EXERCISE DATA:
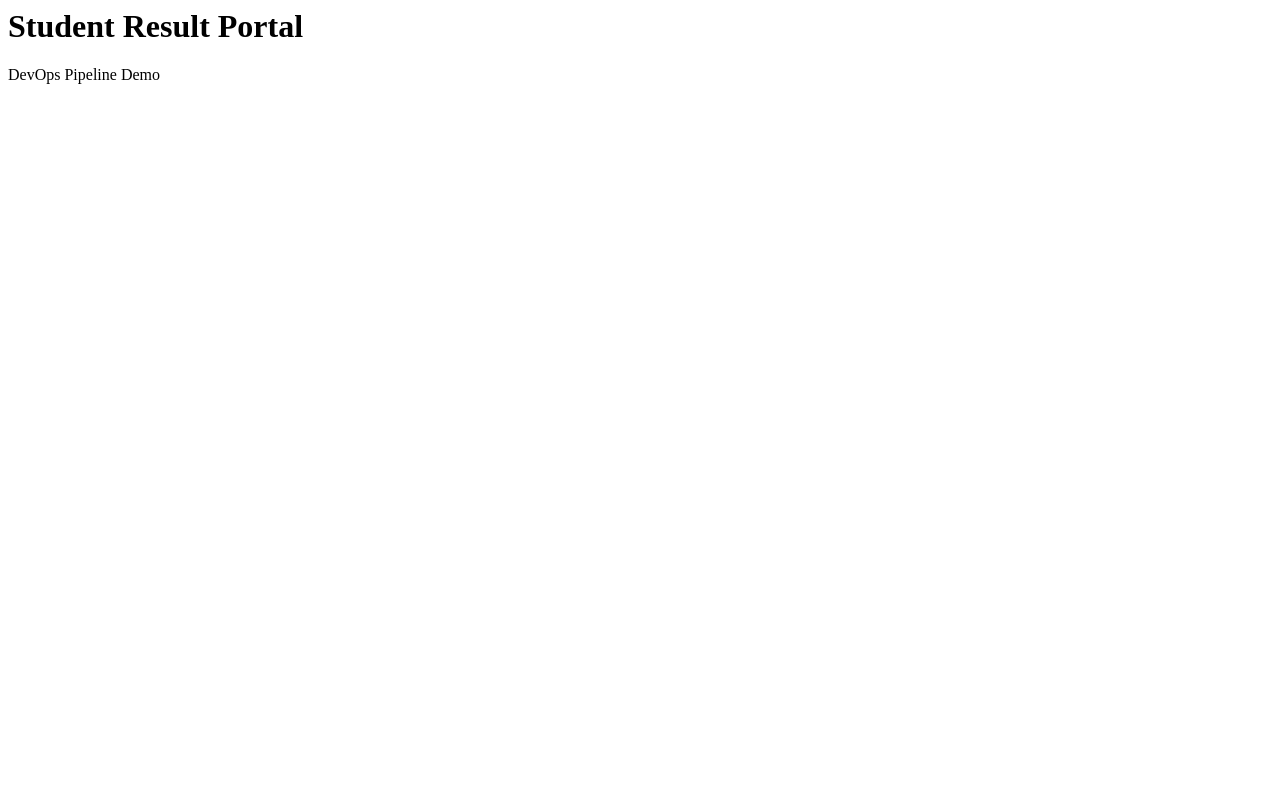
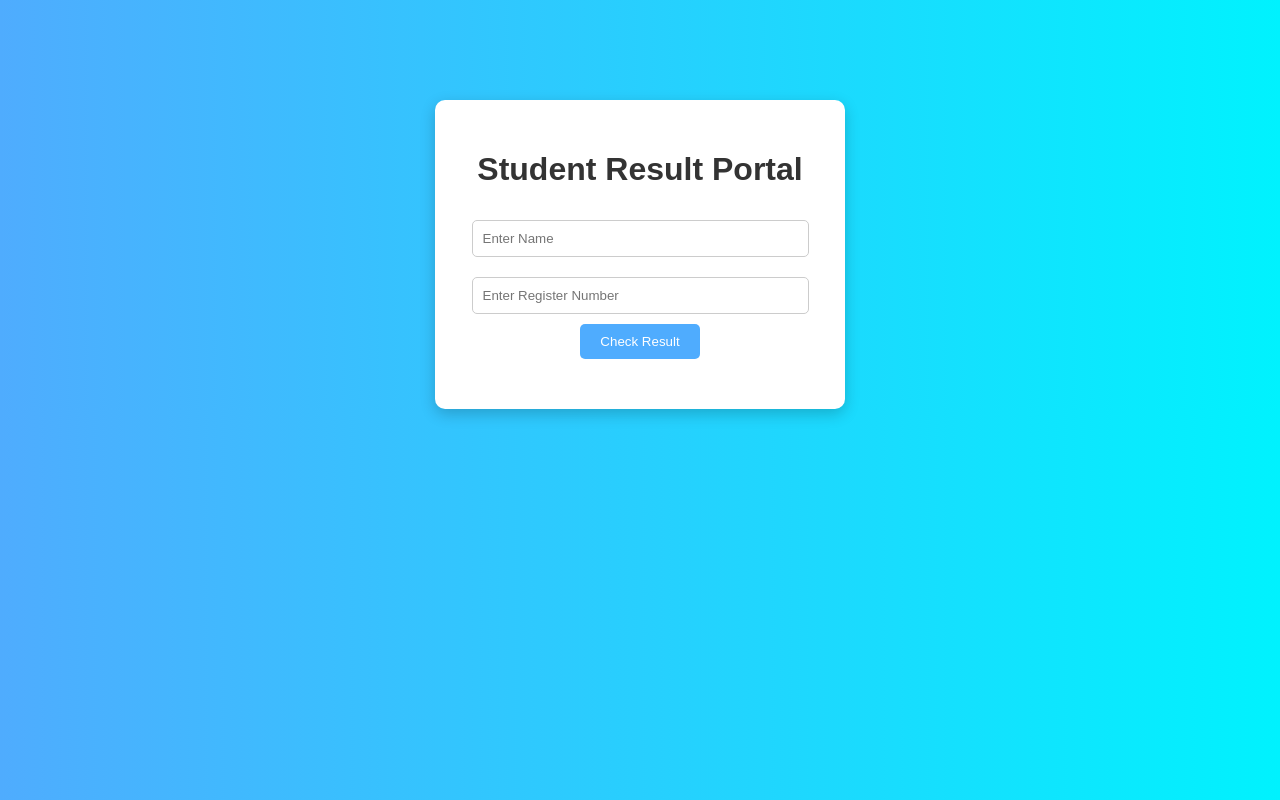
Before and after one commit to sudhekshasivakumar2k6-collab/stu, a plain HTML site: page index.html in a window 1280 px wide. Drawn offline with Linux system fonts and the light colour scheme.

Commit message:
Update index.html

```diff
--- a/index.html
+++ b/index.html
@@ -1,2 +1,90 @@
-<h1>Student Result Portal</h1>
-<p>DevOps Pipeline Demo</p>
+<!DOCTYPE html>
+<html lang="en">
+<head>
+    <meta charset="UTF-8">
+    <meta name="viewport" content="width=device-width, initial-scale=1.0">
+    <title>Student Result Portal</title>
+
+    <style>
+        body {
+            font-family: Arial, sans-serif;
+            background: linear-gradient(to right, #4facfe, #00f2fe);
+            margin: 0;
+            padding: 0;
+            text-align: center;
+        }
+
+        .container {
+            margin-top: 100px;
+            background: white;
+            padding: 30px;
+            width: 350px;
+            margin-left: auto;
+            margin-right: auto;
+            border-radius: 10px;
+            box-shadow: 0px 5px 15px rgba(0,0,0,0.2);
+        }
+
+        h1 {
+            color: #333;
+        }
+
+        input {
+            width: 90%;
+            padding: 10px;
+            margin: 10px 0;
+            border-radius: 5px;
+            border: 1px solid #ccc;
+        }
+
+        button {
+            padding: 10px 20px;
+            background: #4facfe;
+            border: none;
+            color: white;
+            border-radius: 5px;
+            cursor: pointer;
+        }
+
+        button:hover {
+            background: #007bff;
+        }
+
+        .result {
+            margin-top: 20px;
+            font-weight: bold;
+            color: green;
+        }
+    </style>
+</head>
+
+<body>
+
+    <div class="container">
+        <h1>Student Result Portal</h1>
+
+        <input type="text" id="name" placeholder="Enter Name">
+        <input type="text" id="regno" placeholder="Enter Register Number">
+
+        <button onclick="showResult()">Check Result</button>
+
+        <div class="result" id="output"></div>
+    </div>
+
+    <script>
+        function showResult() {
+            let name = document.getElementById("name").value;
+            let regno = document.getElementById("regno").value;
+
+            if(name === "" || regno === "") {
+                document.getElementById("output").innerHTML = "Please fill all fields!";
+                return;
+            }
+
+            document.getElementById("output").innerHTML =
+                "Result for " + name + " (Reg No: " + regno + ") is PASS 🎉";
+        }
+    </script>
+
+</body>
+</html>
```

WHAT TO PRODUCE: Could you write out all the records exactly, without the pictures?

EXERCISE OUTPUT:
Before and after one commit to sudhekshasivakumar2k6-collab/stu, a plain HTML site: page index.html in a window 1280 px wide. Drawn offline with Linux system fonts and the light colour scheme.

Commit message:
Update index.html

```diff
--- a/index.html
+++ b/index.html
@@ -1,2 +1,90 @@
-<h1>Student Result Portal</h1>
-<p>DevOps Pipeline Demo</p>
+<!DOCTYPE html>
+<html lang="en">
+<head>
+    <meta charset="UTF-8">
+    <meta name="viewport" content="width=device-width, initial-scale=1.0">
+    <title>Student Result Portal</title>
+
+    <style>
+        body {
+            font-family: Arial, sans-serif;
+            background: linear-gradient(to right, #4facfe, #00f2fe);
+            margin: 0;
+            padding: 0;
+            text-align: center;
+        }
+
+        .container {
+            margin-top: 100px;
+            background: white;
+            padding: 30px;
+            width: 350px;
+            margin-left: auto;
+            margin-right: auto;
+            border-radius: 10px;
+            box-shadow: 0px 5px 15px rgba(0,0,0,0.2);
+        }
+
+        h1 {
+            color: #333;
+        }
+
+        input {
+            width: 90%;
+            padding: 10px;
+            margin: 10px 0;
+            border-radius: 5px;
+            border: 1px solid #ccc;
+        }
+
+        button {
+            padding: 10px 20px;
+            background: #4facfe;
+            border: none;
+            color: white;
+            border-radius: 5px;
+            cursor: pointer;
+        }
+
+        button:hover {
+            background: #007bff;
+        }
+
+        .result {
+            margin-top: 20px;
+            font-weight: bold;
+            color: green;
+        }
+    </style>
+</head>
+
+<body>
+
+    <div class="container">
+        <h1>Student Result Portal</h1>
+
+        <input type="text" id="name" placeholder="Enter Name">
+        <input type="text" id="regno" placeholder="Enter Register Number">
+
+        <button onclick="showResult()">Check Result</button>
+
+        <div class="result" id="output"></div>
+    </div>
+
+    <script>
+        function showResult() {
+            let name = document.getElementById("name").value;
+            let regno = document.getElementById("regno").value;
+
+            if(name === "" || regno === "") {
+                document.getElementById("output").innerHTML = "Please fill all fields!";
+                return;
+            }
+
+            document.getElementById("output").innerHTML =
+                "Result for " + name + " (Reg No: " + regno + ") is PASS 🎉";
+        }
+    </script>
+
+</body>
+</html>
```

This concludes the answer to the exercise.